Revolution, Right of
REVOLUTION, RIGHT OF
REVOLUTION, RIGHT OF. Revolution is the over-throw of an established government, but to assert a right of revolution is to imply that such an upheaval is legitimate. It should therefore be distinguished from insurrection, coup d'état, and especially rebellion, for rebellion is opposition to all authority rather than resistance to unlawful power.
There are two major streams of thought that ultimately formed the right of revolution at the time of the American Revolution. The first came from the Protestant Reformation. John Calvin, while warning against popular insurrection, argued that magistrates had a positive duty to defend the people's freedoms against monarchs who disobeyed God's commands. John Knox expanded this doctrine, urging popular revolution in Scotland in 1560. The revolutionary faith of Scottish Presbyterianism strongly influenced English Puritans in their struggle against divine right monarchy, ultimately leading to the English Civil War and the execution of Charles I in 1649. The monarchy was restored in 1660, however, in reaction to the religious radicalism of the Commonwealth.
The second major stream of thought was developed in the 1680s against the increasing absolutism of the later Stuarts. Parliament established a constitutional monarchy in the Glorious Revolution of 1688, relying on John Locke's secular social contract theory. Individuals in a state of nature delegated power to government for the protection of their lives, liberties, and estates, but when lawmakers acted contrary to these ends, they used force without right and thus made themselves "rebels" in "a state of War with the People, who [were] thereupon absolved from any farther Obedience," as Locke argued in his Second Treatise on Government (1690). Power then reverted to the people, who had the sovereign right to dissolve the government and form it anew. Locke's was an ideology of successful revolution, but in the early eighteenth century a "country" opposition emerged against England's monarchy. John Trenchard and Thomas Gordon warned of government's inherent tendency to subvert popular liberty and corrupt the "mixed" constitution, but while this radical Whig ideology was marginal in England, it became the lens through which many Americans viewed British actions.

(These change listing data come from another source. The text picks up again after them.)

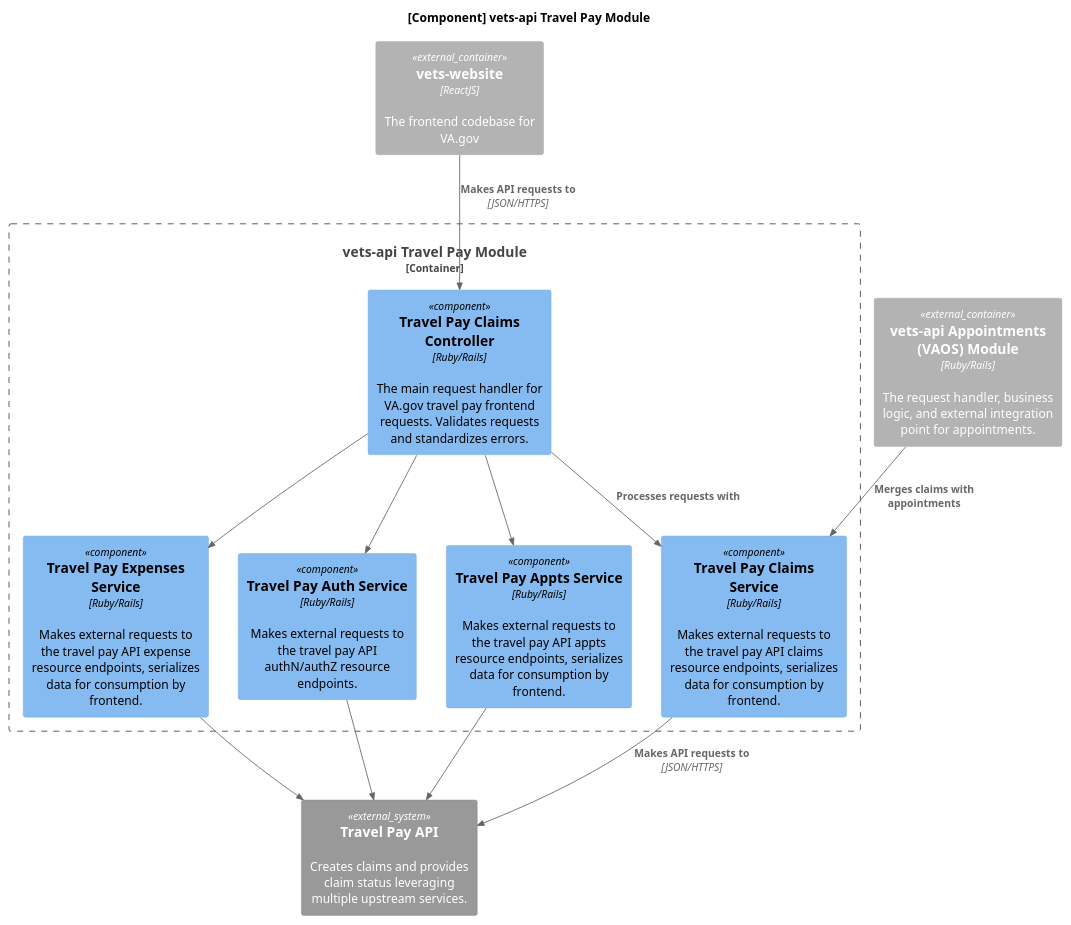
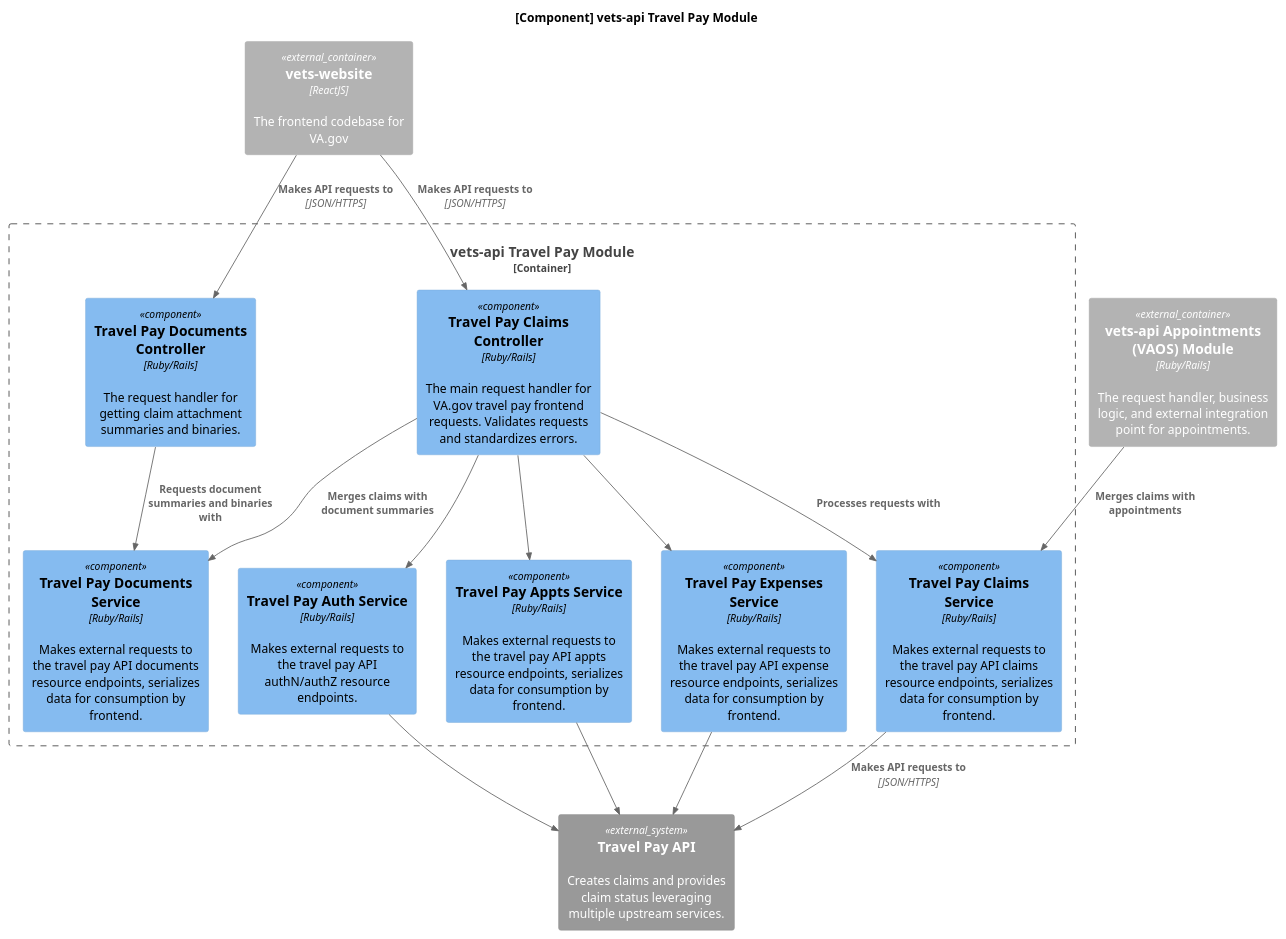
The fourth of 4 diagrams in products/health-care/beneficiary-travel/engineering/complex_claims/travel_pay_c4.puml (department-of-veterans-affairs/va.gov-team), drawn with PlantUML before and after one commit.

```diff
--- a/products/health-care/beneficiary-travel/engineering/complex_claims/travel_pay_c4.puml
+++ b/products/health-care/beneficiary-travel/engineering/complex_claims/travel_pay_c4.puml
@@ -87,27 +87,32 @@
 @startuml component_vagov_travel_pay_dedicated
 !include https://raw.githubusercontent.com/plantuml-stdlib/C4-PlantUML/master/C4_Component.puml
 
 title [Component] vets-api Travel Pay Module
 Container_Ext(vagov_fe, "vets-website", "ReactJS", "The frontend codebase for VA.gov")
 Container_Ext(appts_be, "vets-api Appointments (VAOS) Module", "Ruby/Rails", "The request handler, business logic, and external integration point for appointments.")
 System_Ext(tpapi, "Travel Pay API", "Creates claims and provides claim status leveraging multiple upstream services.")
 
 Container_Boundary(tp_be, "vets-api Travel Pay Module") {
   Component(tp_ctl, "Travel Pay Claims Controller", "Ruby/Rails", "The main request handler for VA.gov travel pay frontend requests. Validates requests and standardizes errors.")
+  Component(tp_doc_ctl, "Travel Pay Documents Controller", "Ruby/Rails", "The request handler for getting claim attachment summaries and binaries.")
   Component(tp_appts_svc, "Travel Pay Appts Service", "Ruby/Rails", "Makes external requests to the travel pay API appts resource endpoints, serializes data for consumption by frontend.")
+  Component(tp_exp_svc, "Travel Pay Expenses Service", "Ruby/Rails", "Makes external requests to the travel pay API expense resource endpoints, serializes data for consumption by frontend.")
   Component(tp_claims_svc, "Travel Pay Claims Service", "Ruby/Rails", "Makes external requests to the travel pay API claims resource endpoints, serializes data for consumption by frontend.")
-  Component(tp_exp_svc, "Travel Pay Expenses Service", "Ruby/Rails", "Makes external requests to the travel pay API expense resource endpoints, serializes data for consumption by frontend.")
   Component(tp_auth_svc, "Travel Pay Auth Service", "Ruby/Rails", "Makes external requests to the travel pay API authN/authZ resource endpoints.")
+  Component(tp_doc_svc, "Travel Pay Documents Service", "Ruby/Rails", "Makes external requests to the travel pay API documents resource endpoints, serializes data for consumption by frontend.")
 }
 
 Rel(vagov_fe, tp_ctl, "Makes API requests to", "JSON/HTTPS")
+Rel(vagov_fe, tp_doc_ctl, "Makes API requests to", "JSON/HTTPS")
 Rel(tp_ctl, tp_appts_svc, "")
 Rel(tp_ctl, tp_claims_svc, "Processes requests with")
 Rel(tp_ctl, tp_exp_svc, "")
 Rel(tp_ctl, tp_auth_svc, "")
 Rel(tp_appts_svc, tpapi, "")
 Rel(tp_claims_svc, tpapi,  "Makes API requests to", "JSON/HTTPS")
 Rel(tp_exp_svc, tpapi, "")
 Rel(tp_auth_svc, tpapi, "")
 Rel(appts_be, tp_claims_svc, "Merges claims with appointments")
+Rel(tp_ctl, tp_doc_svc, "Merges claims with document summaries")
+Rel(tp_doc_ctl, tp_doc_svc, "Requests document summaries and binaries with")
 @enduml
```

These streams were continually reinforced in addresses such as Jonathan Mayhew's Discourse Concerning Unlimited Submission (1750), given on the anniversary of Charles I's beheading. British efforts to tighten control of its empire after 1763 were interpreted by American revolutionaries as leading to arbitrary rule. Thomas Jefferson justified independence on Lockean grounds, arguing in the Declaration of Independence that "when a long train of abuses and usurpations … evinces a design to reduce them under absolute Despotism," it is the right and duty of the people "to throw off such Government." In this respect, the goal of the American Revolution, wrote Bernard Bailyn in The Ideological Origins of the American Revolution (1967), was not "the overthrow or even the alteration of the existing social order but the preservation of political liberty threatened by the apparent corruption of the constitution."
These revolutionary ideas were exported to France, Haiti, and Latin America, in works such as Thomas Paine'sThe Rights of Man (1791), although others like Edmund Burke, in his Reflections on the Revolution in France (1790), attempted to distance American doctrines from French radicalism. Jefferson himself recommended frequent recourse to revolution, although many Americans opposed it, especially when Southerners used the right of revolution to defend secession in the 1860s. Since the Civil War, the right of revolution has been interpreted by most Americans as having only limited application.
Bailyn, Bernard. The Ideological Origins of the American Revolution. Cambridge, Mass.: Harvard University Press, 1967.
Wood, Gordon. The Radicalism of the American Revolution. New York: Knopf, 1992.